My own connection to Day of the Dead comes from the fact that it’s the first horror movie that stands out in my head that I was aware of…and extremely creeped out by just by its movie poster. Given the proximity of the town I grew up in to Pittsburgh, it’s fair to say that we had to have the movie in theaters (or in my case, I recall it being shown at the local drive-in) in the early part of its theatrical run. I wouldn’t really sit and watch the film until college and a couple of times afterward…looking at it more as a zombie movie than for its social commentary. And it’s in that frame of reference that the majority opinion arises that the film is the lesser of the trilogy. Having watched the film with an eye to that commentary…as well as taking into consideration the commentary in place within the previous films…it’s hard to present a case where I could put any one film over the other. I’ll confess that Night remains my favorite…simply for the gut punch of an ending. Dawn and Day have impactful commentary, but each concludes with at least someone getting away. And since we’re talking about Day…thank heavens it DOES have a relatively happy ending. [Or does it? – Ed.] Because as George’s darkest film in the series to this point, to end it with a gut-punch like Night would have been too much. Instead of crying, I probably would’ve reached for a razor blade! If you’ve yet to see it and consider yourself a fan of the zombie genre, you need to seek out and watch this film. If you’ve seen it before but find it not to be as good as Romero’s other films in this first trilogy, do yourself a favor and give it another chance with a fresh set of eyes focused more on the commentary. Hopefully it will do the same for you as it did me, elevate the work and allow you to once again consider a work carefully put together by a master.
One trilogy down!

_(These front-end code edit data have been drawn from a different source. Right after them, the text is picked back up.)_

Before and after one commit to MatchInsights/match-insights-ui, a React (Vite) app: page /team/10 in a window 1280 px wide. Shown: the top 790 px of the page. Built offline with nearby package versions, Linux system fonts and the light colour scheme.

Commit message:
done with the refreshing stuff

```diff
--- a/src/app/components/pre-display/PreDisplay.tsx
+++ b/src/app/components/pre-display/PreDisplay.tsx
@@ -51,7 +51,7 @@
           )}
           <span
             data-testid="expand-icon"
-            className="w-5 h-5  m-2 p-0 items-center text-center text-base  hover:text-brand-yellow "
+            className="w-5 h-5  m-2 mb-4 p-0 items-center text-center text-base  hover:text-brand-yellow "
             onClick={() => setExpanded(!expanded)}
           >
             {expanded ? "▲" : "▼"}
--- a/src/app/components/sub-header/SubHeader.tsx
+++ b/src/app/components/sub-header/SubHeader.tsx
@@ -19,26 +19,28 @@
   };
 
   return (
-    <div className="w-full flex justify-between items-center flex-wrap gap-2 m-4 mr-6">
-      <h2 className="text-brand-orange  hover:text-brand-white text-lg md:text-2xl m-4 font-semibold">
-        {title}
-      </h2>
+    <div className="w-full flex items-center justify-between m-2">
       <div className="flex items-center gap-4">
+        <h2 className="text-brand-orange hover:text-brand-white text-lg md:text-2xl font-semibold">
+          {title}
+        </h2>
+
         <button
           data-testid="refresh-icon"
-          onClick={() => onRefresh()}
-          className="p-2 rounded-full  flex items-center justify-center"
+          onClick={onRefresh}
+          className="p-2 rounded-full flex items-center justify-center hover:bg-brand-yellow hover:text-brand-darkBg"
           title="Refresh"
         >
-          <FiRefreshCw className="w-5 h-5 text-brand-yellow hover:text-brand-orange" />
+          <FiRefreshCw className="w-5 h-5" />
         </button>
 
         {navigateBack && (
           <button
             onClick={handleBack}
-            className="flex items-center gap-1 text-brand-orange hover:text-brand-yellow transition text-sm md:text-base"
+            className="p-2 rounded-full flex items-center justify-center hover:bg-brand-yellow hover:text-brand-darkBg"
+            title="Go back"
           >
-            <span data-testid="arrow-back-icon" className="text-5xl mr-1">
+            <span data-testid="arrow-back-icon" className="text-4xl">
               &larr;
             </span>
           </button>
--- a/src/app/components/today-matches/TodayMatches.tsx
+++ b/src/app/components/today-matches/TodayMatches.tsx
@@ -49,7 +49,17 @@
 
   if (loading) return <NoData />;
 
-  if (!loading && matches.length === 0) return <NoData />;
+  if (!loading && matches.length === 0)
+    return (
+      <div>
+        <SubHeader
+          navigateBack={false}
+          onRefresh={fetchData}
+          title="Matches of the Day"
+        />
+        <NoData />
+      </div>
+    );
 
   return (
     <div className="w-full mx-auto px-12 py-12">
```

On to the next…but is Land of the Dead the first of a new set of stories…or the last of the old set?